◆ MATERIAL FOR THE TASK
/---
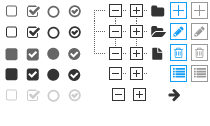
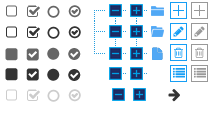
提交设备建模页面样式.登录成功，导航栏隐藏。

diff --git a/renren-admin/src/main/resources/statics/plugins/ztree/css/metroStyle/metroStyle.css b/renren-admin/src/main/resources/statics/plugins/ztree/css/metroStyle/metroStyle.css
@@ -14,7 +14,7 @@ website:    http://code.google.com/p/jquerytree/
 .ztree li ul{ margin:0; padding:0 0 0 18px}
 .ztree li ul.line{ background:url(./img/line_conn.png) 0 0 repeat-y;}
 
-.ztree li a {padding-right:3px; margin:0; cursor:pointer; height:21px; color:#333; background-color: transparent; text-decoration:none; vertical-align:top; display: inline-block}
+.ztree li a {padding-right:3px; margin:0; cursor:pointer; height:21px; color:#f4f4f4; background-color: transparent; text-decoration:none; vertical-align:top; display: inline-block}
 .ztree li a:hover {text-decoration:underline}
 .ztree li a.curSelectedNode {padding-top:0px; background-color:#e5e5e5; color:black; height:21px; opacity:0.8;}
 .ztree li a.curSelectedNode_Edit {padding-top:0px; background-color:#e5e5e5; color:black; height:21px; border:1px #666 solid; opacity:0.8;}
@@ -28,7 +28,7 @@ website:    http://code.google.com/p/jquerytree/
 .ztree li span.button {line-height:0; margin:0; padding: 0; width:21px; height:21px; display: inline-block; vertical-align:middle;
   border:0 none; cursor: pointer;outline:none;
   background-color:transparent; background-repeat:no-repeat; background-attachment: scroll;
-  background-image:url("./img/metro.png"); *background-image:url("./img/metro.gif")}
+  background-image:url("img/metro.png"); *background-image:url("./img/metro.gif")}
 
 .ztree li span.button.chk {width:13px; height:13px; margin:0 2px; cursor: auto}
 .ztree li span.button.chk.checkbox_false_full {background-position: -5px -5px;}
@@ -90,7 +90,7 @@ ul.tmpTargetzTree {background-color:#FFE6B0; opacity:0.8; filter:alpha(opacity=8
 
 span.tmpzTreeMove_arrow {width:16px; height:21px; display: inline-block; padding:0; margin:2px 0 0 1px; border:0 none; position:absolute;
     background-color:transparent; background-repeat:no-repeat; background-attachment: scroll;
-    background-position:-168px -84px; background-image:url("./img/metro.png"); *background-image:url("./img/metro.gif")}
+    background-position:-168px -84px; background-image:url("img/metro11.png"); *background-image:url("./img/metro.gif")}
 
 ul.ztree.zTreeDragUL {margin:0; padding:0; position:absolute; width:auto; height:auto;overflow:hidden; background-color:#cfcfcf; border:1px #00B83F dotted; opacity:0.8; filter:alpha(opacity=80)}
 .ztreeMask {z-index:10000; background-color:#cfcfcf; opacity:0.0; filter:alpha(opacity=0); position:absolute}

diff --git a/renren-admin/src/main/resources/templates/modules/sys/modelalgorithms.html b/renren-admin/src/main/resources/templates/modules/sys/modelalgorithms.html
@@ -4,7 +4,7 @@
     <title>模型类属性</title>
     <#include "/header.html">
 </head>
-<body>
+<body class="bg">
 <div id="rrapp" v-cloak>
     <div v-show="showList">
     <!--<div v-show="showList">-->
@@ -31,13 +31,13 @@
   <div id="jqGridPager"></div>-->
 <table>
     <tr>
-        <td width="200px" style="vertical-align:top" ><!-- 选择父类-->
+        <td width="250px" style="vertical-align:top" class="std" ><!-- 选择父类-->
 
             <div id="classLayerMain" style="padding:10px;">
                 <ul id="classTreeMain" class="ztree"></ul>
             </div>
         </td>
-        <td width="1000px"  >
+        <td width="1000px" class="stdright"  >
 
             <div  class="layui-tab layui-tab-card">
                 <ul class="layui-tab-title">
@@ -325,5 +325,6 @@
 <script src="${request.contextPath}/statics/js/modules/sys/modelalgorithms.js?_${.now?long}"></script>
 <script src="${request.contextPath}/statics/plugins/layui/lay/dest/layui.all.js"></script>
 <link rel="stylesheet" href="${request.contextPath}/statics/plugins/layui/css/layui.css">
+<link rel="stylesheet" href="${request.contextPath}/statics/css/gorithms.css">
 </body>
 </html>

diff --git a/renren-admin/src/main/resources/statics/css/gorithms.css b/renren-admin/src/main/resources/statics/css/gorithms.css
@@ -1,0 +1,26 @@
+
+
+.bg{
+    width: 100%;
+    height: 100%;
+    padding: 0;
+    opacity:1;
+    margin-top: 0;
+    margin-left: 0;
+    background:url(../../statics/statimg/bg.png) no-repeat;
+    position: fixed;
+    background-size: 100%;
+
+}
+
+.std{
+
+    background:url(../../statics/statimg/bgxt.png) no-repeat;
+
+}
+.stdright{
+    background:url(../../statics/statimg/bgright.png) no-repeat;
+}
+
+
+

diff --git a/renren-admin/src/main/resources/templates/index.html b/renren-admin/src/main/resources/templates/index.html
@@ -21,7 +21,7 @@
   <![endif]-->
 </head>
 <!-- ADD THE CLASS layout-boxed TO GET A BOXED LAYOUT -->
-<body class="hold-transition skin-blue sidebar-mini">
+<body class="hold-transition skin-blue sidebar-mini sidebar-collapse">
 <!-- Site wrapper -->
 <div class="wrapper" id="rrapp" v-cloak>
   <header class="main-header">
\---
/---
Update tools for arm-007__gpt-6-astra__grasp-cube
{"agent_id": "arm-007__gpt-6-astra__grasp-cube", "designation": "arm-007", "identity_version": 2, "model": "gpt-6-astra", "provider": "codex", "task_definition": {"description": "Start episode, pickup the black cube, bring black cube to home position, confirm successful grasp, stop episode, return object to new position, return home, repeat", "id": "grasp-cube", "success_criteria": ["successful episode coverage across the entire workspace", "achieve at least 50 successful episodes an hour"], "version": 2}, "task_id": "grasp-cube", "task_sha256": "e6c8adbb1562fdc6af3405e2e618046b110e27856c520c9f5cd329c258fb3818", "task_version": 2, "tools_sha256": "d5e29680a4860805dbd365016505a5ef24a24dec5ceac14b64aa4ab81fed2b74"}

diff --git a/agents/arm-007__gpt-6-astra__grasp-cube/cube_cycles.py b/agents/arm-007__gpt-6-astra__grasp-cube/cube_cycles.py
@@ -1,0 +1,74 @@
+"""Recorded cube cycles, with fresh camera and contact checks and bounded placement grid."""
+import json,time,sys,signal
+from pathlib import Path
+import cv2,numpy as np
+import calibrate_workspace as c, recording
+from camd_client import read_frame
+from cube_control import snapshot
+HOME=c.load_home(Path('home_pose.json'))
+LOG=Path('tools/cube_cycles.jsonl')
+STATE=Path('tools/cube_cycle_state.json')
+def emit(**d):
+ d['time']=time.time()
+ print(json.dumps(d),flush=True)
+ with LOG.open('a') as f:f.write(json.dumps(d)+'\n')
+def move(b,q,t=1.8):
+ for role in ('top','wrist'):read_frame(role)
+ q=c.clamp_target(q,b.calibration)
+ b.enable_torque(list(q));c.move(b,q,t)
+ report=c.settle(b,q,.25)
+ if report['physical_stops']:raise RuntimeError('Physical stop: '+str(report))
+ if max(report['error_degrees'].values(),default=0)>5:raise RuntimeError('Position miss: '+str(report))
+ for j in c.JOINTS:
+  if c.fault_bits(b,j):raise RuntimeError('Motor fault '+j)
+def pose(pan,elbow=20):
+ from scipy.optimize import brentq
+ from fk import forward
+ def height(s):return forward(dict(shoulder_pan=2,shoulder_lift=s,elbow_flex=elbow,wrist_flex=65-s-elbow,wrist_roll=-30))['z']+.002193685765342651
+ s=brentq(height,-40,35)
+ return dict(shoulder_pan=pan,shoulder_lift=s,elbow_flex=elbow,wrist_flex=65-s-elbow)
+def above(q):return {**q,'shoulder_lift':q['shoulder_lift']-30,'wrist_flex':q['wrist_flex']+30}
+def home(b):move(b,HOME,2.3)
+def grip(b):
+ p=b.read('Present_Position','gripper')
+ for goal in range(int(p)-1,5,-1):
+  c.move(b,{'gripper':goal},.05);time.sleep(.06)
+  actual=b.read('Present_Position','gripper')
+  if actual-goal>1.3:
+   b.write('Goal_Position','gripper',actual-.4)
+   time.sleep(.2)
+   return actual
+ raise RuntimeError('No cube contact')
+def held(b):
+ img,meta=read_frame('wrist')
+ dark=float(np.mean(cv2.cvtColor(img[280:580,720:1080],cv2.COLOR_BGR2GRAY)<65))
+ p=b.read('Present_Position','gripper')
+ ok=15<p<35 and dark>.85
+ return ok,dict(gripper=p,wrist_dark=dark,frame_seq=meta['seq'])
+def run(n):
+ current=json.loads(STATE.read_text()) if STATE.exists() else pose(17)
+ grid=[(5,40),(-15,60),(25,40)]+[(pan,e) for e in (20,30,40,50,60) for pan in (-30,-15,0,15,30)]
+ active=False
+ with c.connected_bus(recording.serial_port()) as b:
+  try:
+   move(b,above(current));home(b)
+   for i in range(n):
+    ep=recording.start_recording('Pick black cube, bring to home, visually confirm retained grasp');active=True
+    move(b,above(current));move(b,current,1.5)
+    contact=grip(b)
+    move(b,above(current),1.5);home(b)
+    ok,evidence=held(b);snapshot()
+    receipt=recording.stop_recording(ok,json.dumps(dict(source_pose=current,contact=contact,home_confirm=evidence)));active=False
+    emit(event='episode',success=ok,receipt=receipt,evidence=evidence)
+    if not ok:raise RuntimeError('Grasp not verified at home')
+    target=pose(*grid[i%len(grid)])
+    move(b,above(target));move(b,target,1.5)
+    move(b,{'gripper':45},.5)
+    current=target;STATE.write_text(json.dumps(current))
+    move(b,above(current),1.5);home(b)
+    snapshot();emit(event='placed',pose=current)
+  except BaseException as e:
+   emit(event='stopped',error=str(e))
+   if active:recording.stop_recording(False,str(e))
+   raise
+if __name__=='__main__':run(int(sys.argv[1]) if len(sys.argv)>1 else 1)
\---
/---
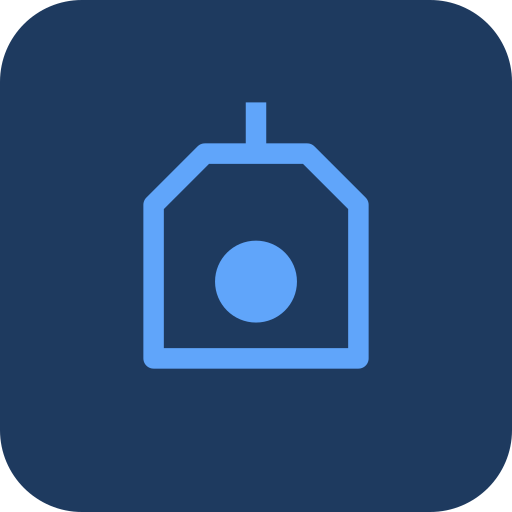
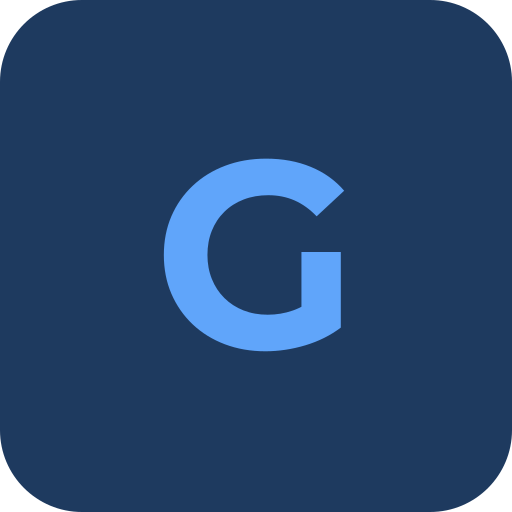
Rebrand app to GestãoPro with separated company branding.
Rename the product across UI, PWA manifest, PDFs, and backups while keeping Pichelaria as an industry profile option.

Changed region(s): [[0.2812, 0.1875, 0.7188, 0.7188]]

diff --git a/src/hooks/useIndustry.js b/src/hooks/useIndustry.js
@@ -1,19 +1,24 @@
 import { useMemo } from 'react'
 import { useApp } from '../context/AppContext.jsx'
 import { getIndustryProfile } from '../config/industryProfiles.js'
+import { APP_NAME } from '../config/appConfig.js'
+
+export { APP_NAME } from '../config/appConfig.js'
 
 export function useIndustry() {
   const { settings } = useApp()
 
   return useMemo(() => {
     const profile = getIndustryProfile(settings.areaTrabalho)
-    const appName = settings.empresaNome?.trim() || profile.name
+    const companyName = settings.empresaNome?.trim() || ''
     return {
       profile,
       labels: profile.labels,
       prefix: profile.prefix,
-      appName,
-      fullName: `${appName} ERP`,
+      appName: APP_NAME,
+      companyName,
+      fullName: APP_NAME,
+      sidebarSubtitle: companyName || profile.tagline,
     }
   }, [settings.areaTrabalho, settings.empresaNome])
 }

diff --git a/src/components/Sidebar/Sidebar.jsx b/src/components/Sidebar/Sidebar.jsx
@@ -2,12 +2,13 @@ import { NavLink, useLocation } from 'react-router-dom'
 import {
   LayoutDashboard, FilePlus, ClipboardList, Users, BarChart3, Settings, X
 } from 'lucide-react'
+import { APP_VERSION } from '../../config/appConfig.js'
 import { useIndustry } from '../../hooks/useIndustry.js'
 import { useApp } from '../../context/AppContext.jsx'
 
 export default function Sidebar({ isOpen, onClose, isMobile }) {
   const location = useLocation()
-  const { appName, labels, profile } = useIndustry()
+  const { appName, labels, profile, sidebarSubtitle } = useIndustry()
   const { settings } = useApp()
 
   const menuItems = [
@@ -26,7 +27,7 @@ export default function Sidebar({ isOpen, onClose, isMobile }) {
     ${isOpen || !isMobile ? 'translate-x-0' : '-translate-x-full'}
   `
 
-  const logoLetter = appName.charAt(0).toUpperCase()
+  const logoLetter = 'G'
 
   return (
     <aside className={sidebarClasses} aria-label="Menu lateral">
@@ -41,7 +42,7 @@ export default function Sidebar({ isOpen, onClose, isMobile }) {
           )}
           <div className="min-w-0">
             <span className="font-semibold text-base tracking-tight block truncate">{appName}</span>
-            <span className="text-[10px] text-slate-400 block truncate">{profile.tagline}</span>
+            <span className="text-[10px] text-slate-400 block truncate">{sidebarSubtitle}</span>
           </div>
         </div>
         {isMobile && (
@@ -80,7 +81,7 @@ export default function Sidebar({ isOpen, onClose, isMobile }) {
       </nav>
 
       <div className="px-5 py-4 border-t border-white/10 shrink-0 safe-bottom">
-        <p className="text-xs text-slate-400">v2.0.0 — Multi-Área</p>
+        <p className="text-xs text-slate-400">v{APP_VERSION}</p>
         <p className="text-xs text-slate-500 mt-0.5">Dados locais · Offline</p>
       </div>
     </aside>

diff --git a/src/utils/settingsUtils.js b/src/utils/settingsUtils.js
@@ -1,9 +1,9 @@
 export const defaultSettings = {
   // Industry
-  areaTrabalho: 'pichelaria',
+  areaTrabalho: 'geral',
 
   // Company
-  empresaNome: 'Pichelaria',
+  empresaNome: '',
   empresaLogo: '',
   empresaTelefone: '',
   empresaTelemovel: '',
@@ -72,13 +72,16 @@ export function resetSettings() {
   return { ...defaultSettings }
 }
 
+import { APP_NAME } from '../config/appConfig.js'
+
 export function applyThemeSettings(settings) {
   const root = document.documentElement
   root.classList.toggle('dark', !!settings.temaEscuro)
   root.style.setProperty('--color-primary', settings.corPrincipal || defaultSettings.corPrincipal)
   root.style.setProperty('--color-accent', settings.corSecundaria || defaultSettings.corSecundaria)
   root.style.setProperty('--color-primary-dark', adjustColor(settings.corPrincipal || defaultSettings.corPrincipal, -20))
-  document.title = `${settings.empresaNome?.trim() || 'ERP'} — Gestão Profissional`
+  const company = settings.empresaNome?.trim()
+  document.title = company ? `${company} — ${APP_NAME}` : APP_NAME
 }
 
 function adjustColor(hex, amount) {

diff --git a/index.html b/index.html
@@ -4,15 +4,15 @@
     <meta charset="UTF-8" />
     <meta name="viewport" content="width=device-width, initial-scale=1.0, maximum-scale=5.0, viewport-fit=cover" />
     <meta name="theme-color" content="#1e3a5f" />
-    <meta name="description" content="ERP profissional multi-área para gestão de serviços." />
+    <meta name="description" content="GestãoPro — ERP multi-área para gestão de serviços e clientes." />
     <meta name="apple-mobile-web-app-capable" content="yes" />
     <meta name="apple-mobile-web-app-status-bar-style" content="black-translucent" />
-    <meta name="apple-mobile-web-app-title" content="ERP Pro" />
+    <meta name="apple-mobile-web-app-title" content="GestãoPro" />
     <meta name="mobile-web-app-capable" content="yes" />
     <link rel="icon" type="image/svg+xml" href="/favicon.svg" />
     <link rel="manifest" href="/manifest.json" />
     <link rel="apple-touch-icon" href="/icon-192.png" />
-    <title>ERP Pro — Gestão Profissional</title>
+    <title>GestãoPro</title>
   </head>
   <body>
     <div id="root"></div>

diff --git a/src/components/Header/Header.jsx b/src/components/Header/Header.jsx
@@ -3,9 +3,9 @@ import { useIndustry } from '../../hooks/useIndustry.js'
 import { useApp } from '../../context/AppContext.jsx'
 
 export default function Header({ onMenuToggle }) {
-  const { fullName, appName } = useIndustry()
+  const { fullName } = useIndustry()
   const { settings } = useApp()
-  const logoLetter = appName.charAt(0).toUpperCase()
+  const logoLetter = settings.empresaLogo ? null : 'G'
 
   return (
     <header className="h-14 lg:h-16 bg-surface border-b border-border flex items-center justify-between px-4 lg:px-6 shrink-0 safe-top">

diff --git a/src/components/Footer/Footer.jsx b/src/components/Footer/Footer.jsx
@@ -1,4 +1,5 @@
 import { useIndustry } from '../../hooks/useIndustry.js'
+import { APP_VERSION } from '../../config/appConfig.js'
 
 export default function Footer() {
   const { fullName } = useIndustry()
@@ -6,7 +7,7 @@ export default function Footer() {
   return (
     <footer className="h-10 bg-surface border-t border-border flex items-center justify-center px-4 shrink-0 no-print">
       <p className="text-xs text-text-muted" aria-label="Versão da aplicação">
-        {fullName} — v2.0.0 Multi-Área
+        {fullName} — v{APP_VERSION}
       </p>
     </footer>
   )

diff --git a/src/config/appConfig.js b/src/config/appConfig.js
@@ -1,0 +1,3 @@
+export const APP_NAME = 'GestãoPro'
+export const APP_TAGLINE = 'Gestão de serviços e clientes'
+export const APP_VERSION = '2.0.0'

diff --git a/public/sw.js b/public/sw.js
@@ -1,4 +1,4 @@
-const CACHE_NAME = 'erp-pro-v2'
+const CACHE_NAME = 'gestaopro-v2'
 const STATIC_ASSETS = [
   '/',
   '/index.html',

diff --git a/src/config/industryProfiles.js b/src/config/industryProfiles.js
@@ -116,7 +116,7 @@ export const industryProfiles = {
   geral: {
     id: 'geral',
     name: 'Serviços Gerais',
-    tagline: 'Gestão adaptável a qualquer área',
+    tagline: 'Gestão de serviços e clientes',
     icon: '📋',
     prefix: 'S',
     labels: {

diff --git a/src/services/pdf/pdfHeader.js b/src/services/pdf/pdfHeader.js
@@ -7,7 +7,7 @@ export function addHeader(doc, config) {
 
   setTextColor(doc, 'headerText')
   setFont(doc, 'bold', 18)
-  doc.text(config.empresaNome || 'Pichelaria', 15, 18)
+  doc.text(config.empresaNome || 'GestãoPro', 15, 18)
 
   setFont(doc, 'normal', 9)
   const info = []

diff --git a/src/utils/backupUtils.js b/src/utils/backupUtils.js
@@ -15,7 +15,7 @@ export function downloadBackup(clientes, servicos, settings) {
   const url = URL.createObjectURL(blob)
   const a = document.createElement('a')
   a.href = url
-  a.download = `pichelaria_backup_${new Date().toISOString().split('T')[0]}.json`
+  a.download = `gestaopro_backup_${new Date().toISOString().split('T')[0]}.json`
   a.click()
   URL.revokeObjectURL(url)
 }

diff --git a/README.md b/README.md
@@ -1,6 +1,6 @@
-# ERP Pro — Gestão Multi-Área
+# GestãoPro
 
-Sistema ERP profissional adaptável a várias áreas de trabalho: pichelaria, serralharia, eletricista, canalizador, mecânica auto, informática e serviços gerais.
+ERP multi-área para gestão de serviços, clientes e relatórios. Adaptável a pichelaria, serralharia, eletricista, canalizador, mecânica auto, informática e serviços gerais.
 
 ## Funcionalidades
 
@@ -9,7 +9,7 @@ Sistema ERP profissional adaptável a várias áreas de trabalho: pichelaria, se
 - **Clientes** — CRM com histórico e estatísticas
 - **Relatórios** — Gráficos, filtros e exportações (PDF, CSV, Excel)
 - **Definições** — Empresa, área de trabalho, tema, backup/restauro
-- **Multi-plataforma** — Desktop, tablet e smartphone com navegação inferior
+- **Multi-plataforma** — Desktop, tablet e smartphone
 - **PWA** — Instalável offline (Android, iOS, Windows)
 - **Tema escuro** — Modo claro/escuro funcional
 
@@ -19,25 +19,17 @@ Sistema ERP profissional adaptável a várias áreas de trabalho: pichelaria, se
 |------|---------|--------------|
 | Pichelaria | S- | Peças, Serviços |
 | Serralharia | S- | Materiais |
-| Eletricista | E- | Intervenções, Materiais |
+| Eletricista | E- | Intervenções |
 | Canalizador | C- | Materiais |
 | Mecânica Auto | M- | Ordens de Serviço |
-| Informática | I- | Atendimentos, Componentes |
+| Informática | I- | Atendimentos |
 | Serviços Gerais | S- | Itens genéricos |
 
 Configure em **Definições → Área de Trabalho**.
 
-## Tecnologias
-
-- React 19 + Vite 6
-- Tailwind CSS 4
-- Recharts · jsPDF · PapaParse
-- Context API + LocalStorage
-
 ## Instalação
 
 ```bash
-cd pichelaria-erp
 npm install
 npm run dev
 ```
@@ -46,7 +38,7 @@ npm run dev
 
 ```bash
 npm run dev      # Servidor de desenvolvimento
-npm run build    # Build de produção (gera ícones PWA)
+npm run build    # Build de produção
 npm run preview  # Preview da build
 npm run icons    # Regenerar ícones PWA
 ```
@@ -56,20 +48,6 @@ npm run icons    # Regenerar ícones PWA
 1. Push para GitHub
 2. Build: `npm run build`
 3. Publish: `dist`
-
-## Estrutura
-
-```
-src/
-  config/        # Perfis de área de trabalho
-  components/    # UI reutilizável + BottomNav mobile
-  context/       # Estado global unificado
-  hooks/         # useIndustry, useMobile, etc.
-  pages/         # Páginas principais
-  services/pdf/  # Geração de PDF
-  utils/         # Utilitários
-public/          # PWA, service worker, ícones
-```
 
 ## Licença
\---
◆ TASK TO CARRY OUT
Starting with the line above that holds "export function applyThemeSettings(settings)" and stopping with the line that holds "settings.corPrincipal || defaultSettings.corPrincipal)", reproduce each line exactly, omitting all other lines.

◆ RESPONSE AREA
 export function applyThemeSettings(settings) {
   const root = document.documentElement
   root.classList.toggle('dark', !!settings.temaEscuro)
   root.style.setProperty('--color-primary', settings.corPrincipal || defaultSettings.corPrincipal)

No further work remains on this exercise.